He was open enough to let me know how he had been hurt in the past by other girls, and how that changed him. He was always honest about what he wanted out of our relationship and how he wanted to treat me differently than any other girl.

He respected me.

He didn’t want to rush into a relationship because he didn’t want to scare me, like it did in the past. He was looking out for me, without me even realizing. He wanted to make sure we were on the same page emotionally, but also respected my personal boundaries. Honestly, he was a true gentleman who opened car doors for me and pulled out my chair at the table.

My friends and family loved him.

He got along great with my sister from the get-go (which is my biggest deal-breaker). Both my parents respected him, especially after he spoke with them about dating me before officially asking. My friends (and his) were both thrilled with the match, and were already joking about planning a wedding weeks into the relationships. After a barbecue with my extended family, I realized how well he fit into my world.

He checked out on my list.

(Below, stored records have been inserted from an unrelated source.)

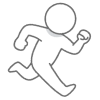
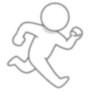
player

diff --git a/scenes/game/player.rb b/scenes/game/player.rb
@@ -3,15 +3,44 @@ class Player < CPCircle
   # 衝突判定区分を設定
   COLLISION_TYPE = 1
 
+  #def initialize
+  #  super
+  #  @hp = 100
+
+  #end
+
   # 1フレーム分の移動ロジック
   # キーボードの左右とスペースキーを受け付け、それぞれの方向に加速度を与える
   # 左右キーは押しっ放しに対応する。
 
+  def initialize(x,y,r,mass,e = 0, u = 0)
+
+    @images= {
+      right: Image.load("images/player_run1.png"),
+      left: Image.load("images/player_run2.png"),
+      jump: Image.load("images/player_jump.png")
+    }
+
+    @current_image = @images[:right]
+    super(x,y,r,mass,@current_image,e,u)
+  end
+
   def move
+    @current_image = @images[:right] if Input.key_push?(K_RIGHT)
+    @current_image = @images[:left] if Input.key_push?(K_LEFT)
+    @current_image = @images[:jump] if Input.key_push?(K_DOWN)
+
     apply_force(30, 0) if Input.key_down?(K_RIGHT)
     apply_force(-30, 0) if Input.key_down?(K_LEFT)
-    apply_force(0, -5000) if Input.key_push?(K_UP)
-    apply_force(0, 500) if Input.key_down?(K_DOWN)
+    apply_force(0, 100) if Input.key_down?(K_DOWN)
+    if Input.key_push?(K_UP)
+      apply_force(0, -750)
+      @current_image = @images[:jump]
+    end
+  end
+
+  def draw
+    Window.draw(@body.p.x - @r, @body.p.y - @r, @current_image )
   end
 
 end

diff --git a/main.rb b/main.rb
@@ -14,14 +14,11 @@ require_relative 'lib/cp/cp_static_box'
 
 require_relative 'scenes/game/player'
 
-
 require_relative 'scenes/game/enemy.rb'
 require_relative 'scenes/game/enemies/elephpant.rb'
 require_relative 'scenes/game/enemies/dlang.rb'
 require_relative 'scenes/game/enemies/gopher.rb'
 require_relative 'scenes/game/enemies/python.rb'
-
-
 
 Window.width = 900
 Window.height = 650
@@ -36,22 +33,21 @@ Window.loop do
   @space = CP::Space.new
   @space.gravity = CP::Vec2.new(0, 150)
 
-     
   Window.draw(0, 0, @bg_img)
   @walls = CPBase.walls
   @walls << CPStaticBox.new(0, 600, 900, 620)
   @walls << CPStaticBox.new(0, 620, 900, 640)
   @walls << CPStaticBox.new(0, 640, 900, 650)
-    
+
   @walls << CPStaticBox.new(180, 480, 360, 500)
   @walls << CPStaticBox.new(540, 480, 720, 500)
   @walls << CPStaticBox.new(360, 200, 540, 220)
-      
+
   #@space.add(@current)
   @walls.each do |wall|
     @space.add(wall)
   end
-  
+
   @space.step(1/60.0)
     break if Input.key_push?(K_ESCAPE)
     Scene.play

diff --git a/lib/cp/cp_circle.rb b/lib/cp/cp_circle.rb
@@ -2,7 +2,7 @@ class CPCircle < CPBase
   COLLISION_TYPE = 0
   attr_accessor :body, :shape
 
-  def initialize(x, y, r, mass, color, image = nil, e = 0.01, u = 0.01)
+  def initialize(x, y, r, mass, color, image = nil, e = 0, u = 0)
     moment = CP::moment_for_circle(mass, 0, r, CP::Vec2.new(0, 0))
     @body = CP::Body.new(mass, moment)
     @body.p = CP::Vec2.new(x + r, y + r)
@@ -16,6 +16,6 @@ class CPCircle < CPBase
   end
 
   def draw
-    Window.draw_rot(@body.p.x - @r, @body.p.y - @r, @image, @body.a )
+    Window.draw(@body.p.x - @r, @body.p.y - @r, @image)
   end
 end

diff --git a/lib/cp/cp_static_box.rb b/lib/cp/cp_static_box.rb
@@ -1,6 +1,7 @@
 # 静的BOX
 # 重力の影響を受けない矩形オブジェクト
 class CPStaticBox < CPBase
+  COLLISION_TYPE=9
   attr_accessor :body, :shape
 
   def initialize(x1, y1, x2, y2, image = nil, e = 0.8, u = 0.8)
@@ -16,6 +17,7 @@ class CPStaticBox < CPBase
     ((@image.width / block.width) + 1).times do |i|
       @image.draw(block.width * i, 0, block)
     end
+    @shape.collision_type = self.class::COLLISION_TYPE
     @x, @y = x1, y1
     shape.e = e
     shape.u = u

diff --git a/scenes/game/director.rb b/scenes/game/director.rb
@@ -8,10 +8,10 @@ module Game
     def initialize
       # 物理演算空間を作成
       @space = CP::Space.new
-      @space.gravity = CP::Vec2.new(0, 500)
+      @space.gravity = CP::Vec2.new(0, 2000)
       CPBase.generate_walls(@space)
-      image=Image.load("images/player_stay.png")
-      player = Player.new(400, 500, 25, 10, C_BLUE,image)
+
+      player = Player.new(400, 500, 45, 1, C_BLUE)
       @space.add(player)
       @objects = [player]
     end

diff --git a/lib/cp/cp_base.rb b/lib/cp/cp_base.rb
@@ -14,7 +14,7 @@ class CP::Space
 end
 
 class CPBase
-  def self.generate_walls(space, width = 800, height = 600, wall_width = 20)
+  def self.generate_walls(space, width = 900, height = 650, wall_width = 20)
     walls = []
     walls << CPStaticBox.new(0, height, width, height + wall_width)
     walls << CPStaticBox.new(-wall_width, 0, 0, height)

He played guitar. He had a faith even stronger than mine. He was practical with finances, and wanted children. He had a love for Boston. He was a dreamer. He loved that I enjoyed baking more than anything. He was funny, and sarcastic and witty. He thought I was funny (even though I’m totally not). He was smart. He was reliable. He wasn’t afraid of his emotions. He liked cats and dogs. We had similar groups of friends. He read classic literature, which as an English major, means a whole lot me. We had a similar taste in music. He pretty much scored an A+ when it came to my dream list.

Why I had to let him go.

For weeks, I felt a burden, a burden that made me feel so sick to the stomach like I was being punched in the gut every second of the day. I had trouble sleeping at night, feeling guilty about letting things go on for so long. I dreaded texts and conversations and meetings, and I felt like the worst person in the entire world.

Maybe it’s all the Disney movies and Nora Ephron romances I watched as a kid with my mother, or the unrealistic hopeless romantic within me, but as much as I wanted to feel “it”, I never did. What was perfect on paper, where he met everything I thought I ever possibly wanted, there was something missing, the so-called fictional spark (a la He’s Just Not That Into You). It may make me seem naïve or sound incredibly selfish, but I expected it to be different. I expected to be head over heels, whisked off my feet and every other romantic cliché in the book. While I know he was not truly a perfect person, but he did come pretty close to perfection.

I wanted to love him. I wanted to see marriage and children and thanksgivings and double dates with my sister and her future husband. I wanted to feel that, to see a future, a life, a romance.

What I realized through the heartache and guilt, which I guess is the moral of all of this is that what you think you want, the “prince charming/perfect gentleman” that is idealized in romance and princess movies may not be what you need. You may need the imperfect guy, the one who doesn’t match a single thing on your dream list. He may very well be the opposite of everything you imagined in your future love as a teenager. He may not play guitar or read classic literature. He may not be the most vulnerable or emotionally expressive person. He might not have the blue eyes that you always wanted. He may not be the grand romantic gesture guy who sings “Can’t Take My Eyes off of You” on the bleachers or shows up to your house with a giant boom box, or meet you at the top of the Empire State Building on Valentine’s Day. He may not be anything that you expected in your wildest dreams.

But he’ll be what you need. TC mark

featured image – Jimmy Brown

More From Thought Catalog

  • http://inkkspired.wordpress.com mjbekker

    Reblogged this on inkkspired and commented:
    SO very relevant to my past relationship.

  • https://lovefindsitsway.com/why-men-pull-away-what-to-do-when-men-pull-away/ Why Men Pull Away And Withdraw 8 Serious Reasons You Must Know

    […] fact give him time and realize one thing, If he’s the perfect guy for you and he really loves you, these withdrawal phase will shorten over […]

blog comments powered by Disqus